Exercise aim. What is needed here is each entry reproduced exactly, without its pictures.

Front-end code change data
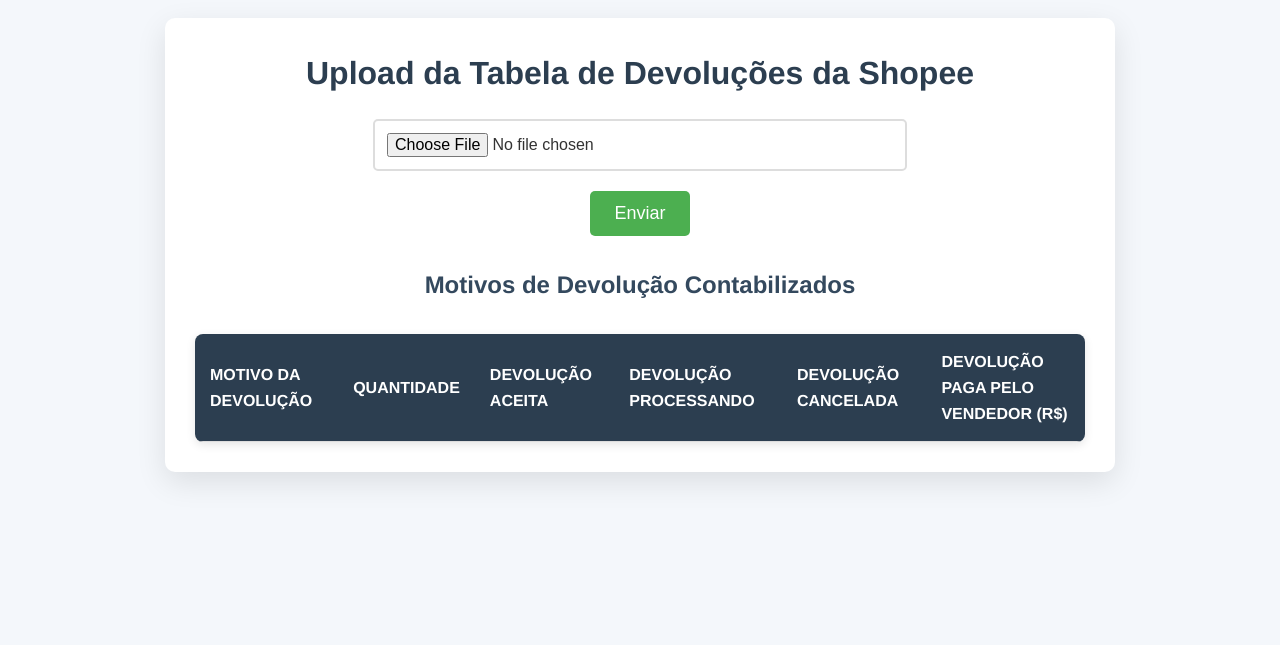
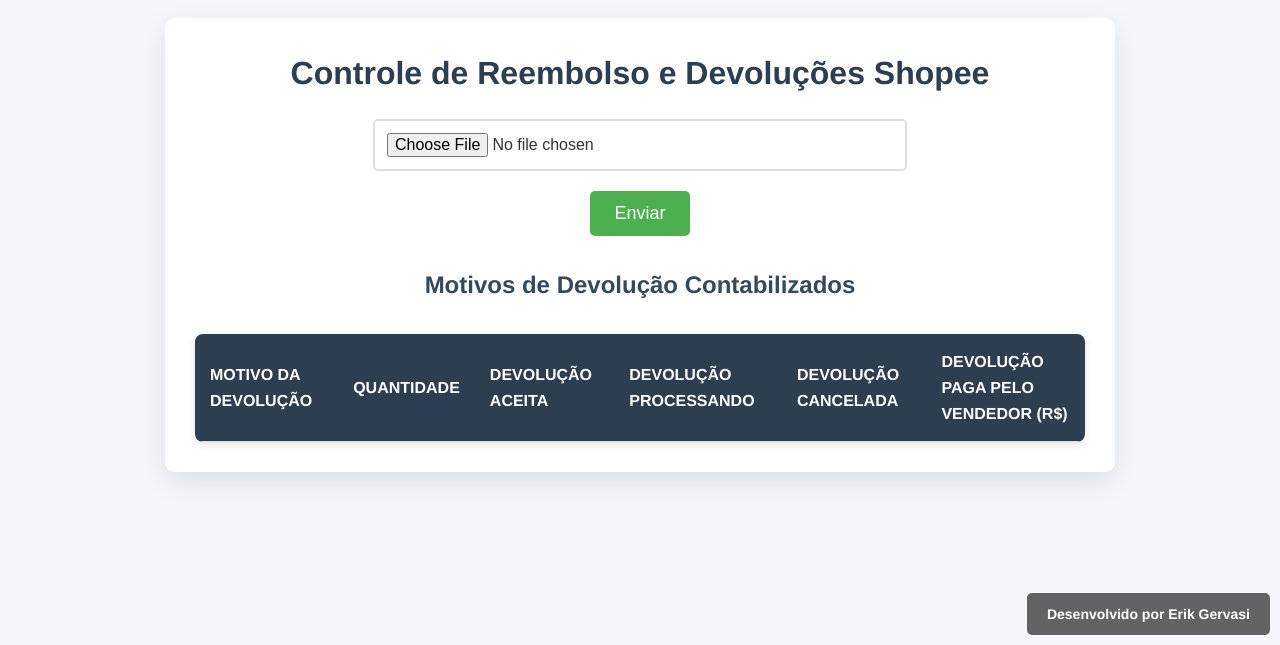
Before and after one commit to ErikGervasi/RefundShopee, a website: page public/index.html in a window 1280 px wide. Shown: the part 155-800 px from the top of the page. Drawn offline with Linux system fonts and the light colour scheme.

Commit message:
New features & Style

```diff
--- a/public/index.html
+++ b/public/index.html
@@ -8,7 +8,7 @@
 </head>
 <body>
     <div class="container">
-        <h1 class="title">Upload da Tabela de Devoluções da Shopee</h1>
+        <h1 class="title">Controle de Reembolso e Devoluções Shopee</h1>
 
         <!-- Formulário para upload -->
         <form id="upload-form" enctype="multipart/form-data" class="upload-form">
@@ -153,5 +153,13 @@
             });
         });
     </script>
+
+<div class="footer">
+    <a href="https://github.com/ErikGervasi" target="_blank" style="color: white; text-decoration: none;">
+        Desenvolvido por Erik Gervasi
+    </a>
+</div>
+
+
 </body>
 </html>
--- a/public/styles.css
+++ b/public/styles.css
@@ -196,3 +196,27 @@
         font-size: 22px;  /* Ajusta o tamanho da fonte para telas pequenas */
     }
 }
+
+/* Estilo do texto no canto inferior direito */
+.footer {
+    position: fixed;
+    bottom: 10px; /* Distância do fundo da tela */
+    right: 10px; /* Distância da lateral direita da tela */
+    font-size: 14px;
+    font-weight: bold;
+    color: #fff;
+    background-color: rgba(0, 0, 0, 0.6); /* Fundo semitransparente */
+    padding: 10px 20px;
+    border-radius: 5px; /* Deixa o fundo arredondado */
+    z-index: 1000; /* Garante que fique por cima de outros elementos */
+}
+
+/* Estilo do link dentro do rodapé */
+.footer a {
+    color: white;
+    text-decoration: none; /* Remove o sublinhado */
+}
+
+.footer a:hover {
+    text-decoration: underline; /* Adiciona sublinhado quando passar o mouse */
+}
```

Result.
Before and after one commit to ErikGervasi/RefundShopee, a website: page public/index.html in a window 1280 px wide. Shown: the part 155-800 px from the top of the page. Drawn offline with Linux system fonts and the light colour scheme.

Commit message:
New features & Style

```diff
--- a/public/index.html
+++ b/public/index.html
@@ -8,7 +8,7 @@
 </head>
 <body>
     <div class="container">
-        <h1 class="title">Upload da Tabela de Devoluções da Shopee</h1>
+        <h1 class="title">Controle de Reembolso e Devoluções Shopee</h1>
 
         <!-- Formulário para upload -->
         <form id="upload-form" enctype="multipart/form-data" class="upload-form">
@@ -153,5 +153,13 @@
             });
         });
     </script>
+
+<div class="footer">
+    <a href="https://github.com/ErikGervasi" target="_blank" style="color: white; text-decoration: none;">
+        Desenvolvido por Erik Gervasi
+    </a>
+</div>
+
+
 </body>
 </html>
--- a/public/styles.css
+++ b/public/styles.css
@@ -196,3 +196,27 @@
         font-size: 22px;  /* Ajusta o tamanho da fonte para telas pequenas */
     }
 }
+
+/* Estilo do texto no canto inferior direito */
+.footer {
+    position: fixed;
+    bottom: 10px; /* Distância do fundo da tela */
+    right: 10px; /* Distância da lateral direita da tela */
+    font-size: 14px;
+    font-weight: bold;
+    color: #fff;
+    background-color: rgba(0, 0, 0, 0.6); /* Fundo semitransparente */
+    padding: 10px 20px;
+    border-radius: 5px; /* Deixa o fundo arredondado */
+    z-index: 1000; /* Garante que fique por cima de outros elementos */
+}
+
+/* Estilo do link dentro do rodapé */
+.footer a {
+    color: white;
+    text-decoration: none; /* Remove o sublinhado */
+}
+
+.footer a:hover {
+    text-decoration: underline; /* Adiciona sublinhado quando passar o mouse */
+}
```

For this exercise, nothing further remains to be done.